Upgrades improve sustainability and beautification of popular NE Heights park

The City of Albuquerque Parks and Recreation Department recently completed a nearly $380,000 upgrade to El Oso Grande Park in Albuquerque’s northeast heights, including a complete renovation of the park’s 30-year old irrigation system and the planting of more than 100 new trees and shrubs.

“Throughout the pandemic, we’ve seen Burqueños take to our parks and trails in large numbers,” stated Mayor Keller. “These improvements at El Oso Grande Park, and many other park improvement projects taking place around the City, will make our park system even better for our families.”

“Maintaining our parks and updating their aging irrigation systems has been one of my priorities for our District 8 parks,” said City Councilor Trudy Jones. “It’s also important to replenish our trees as Albuquerque has lost nearly 3 percent of its tree canopy in the past few years. These improvements will not only reduce our water usage but improve the park experience.”

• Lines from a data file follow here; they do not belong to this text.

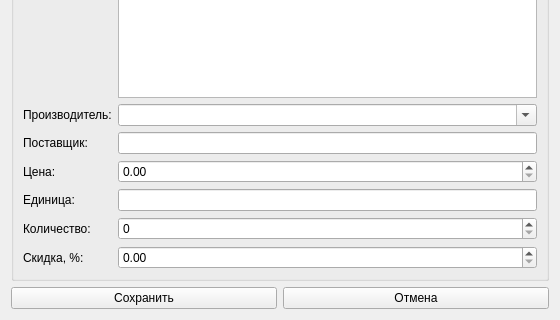
The window that UI/product_form.ui (Oxxy63m/demka2) describes before a commit, drawn with Qt 5; both pictures show x 0 to 560 and y 521 to 841 of the 560 by 841 pixel window.
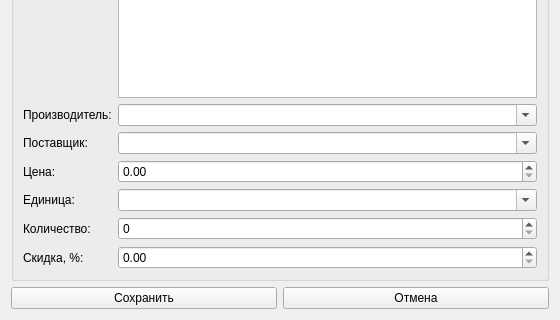
The same window after the commit.

```diff
--- a/UI/product_form.ui
+++ b/UI/product_form.ui
@@ -41,11 +41,11 @@
         <item row="4" column="0"><widget class="QLabel" name="lbl_manuf"><property name="text"><string>Производитель:</string></property><property name="wordWrap"><bool>true</bool></property></widget></item>
         <item row="4" column="1"><widget class="QComboBox" name="manuf_combo"><property name="editable"><bool>true</bool></property></widget></item>
         <item row="5" column="0"><widget class="QLabel" name="lbl_supp"><property name="text"><string>Поставщик:</string></property><property name="wordWrap"><bool>true</bool></property></widget></item>
-        <item row="5" column="1"><widget class="QLineEdit" name="supp_edit"/></item>
+        <item row="5" column="1"><widget class="QComboBox" name="supp_combo"><property name="editable"><bool>true</bool></property></widget></item>
         <item row="6" column="0"><widget class="QLabel" name="lbl_price"><property name="text"><string>Цена:</string></property><property name="wordWrap"><bool>true</bool></property></widget></item>
         <item row="6" column="1"><widget class="QDoubleSpinBox" name="price_spin"><property name="decimals"><number>2</number></property><property name="maximum"><double>99999999.990000001490116119384765625</double></property><property name="minimum"><double>0.000000000000000000000000000000000</double></property></widget></item>
         <item row="7" column="0"><widget class="QLabel" name="lbl_unit"><property name="text"><string>Единица:</string></property><property name="wordWrap"><bool>true</bool></property></widget></item>
-        <item row="7" column="1"><widget class="QLineEdit" name="unit_edit"/></item>
+        <item row="7" column="1"><widget class="QComboBox" name="unit_combo"><property name="editable"><bool>true</bool></property></widget></item>
         <item row="8" column="0"><widget class="QLabel" name="lbl_qty"><property name="text"><string>Количество:</string></property><property name="wordWrap"><bool>true</bool></property></widget></item>
         <item row="8" column="1"><widget class="QSpinBox" name="qty_spin"><property name="maximum"><number>999999999</number></property><property name="minimum"><number>0</number></property></widget></item>
         <item row="9" column="0"><widget class="QLabel" name="lbl_discount"><property name="text"><string>Скидка, %:</string></property><property name="wordWrap"><bool>true</bool></property></widget></item>
```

Much of the work completed at El Oso Grande Park focused on upgrading a 30-year old irrigation system. The system was outdated and inefficient; old pipes were also prone to break and cause other maintenance issues. The entire mainline, irrigation valves, wiring, and irrigation controller were replaced. The irrigation mainline was replaced with durable, high-density polyethylene (HDPE) pipe. The new controller now has built-in cell phone based communication to the City’s Irrigation Central Control. From Central Control, the irrigation can be monitored, scheduled, and checked for line breaks and malfunctions. Additionally, all 185 sprinkler heads were replaced with new efficient sprinkler heads that will provide maximum distribution uniformity throughout the park. This will help establish the healthiest turf with the least amount of water.

Other upgrades include planting 58 trees, 33 large shrubs, and 24 small shrubs. The playground surfacing was also upgraded from sand to engineered wood fiber.

The total cost of the project was $378,849, which was funded by $240,190 from Councilor Jones’ set-aside from General Obligation Bonds and $138,659 from other General Obligation bond funds. Councilor Jones also supported design for the project with an investment of $47,143. MRWM Landscape Architects designed the project and Lee Landscapes completed the construction.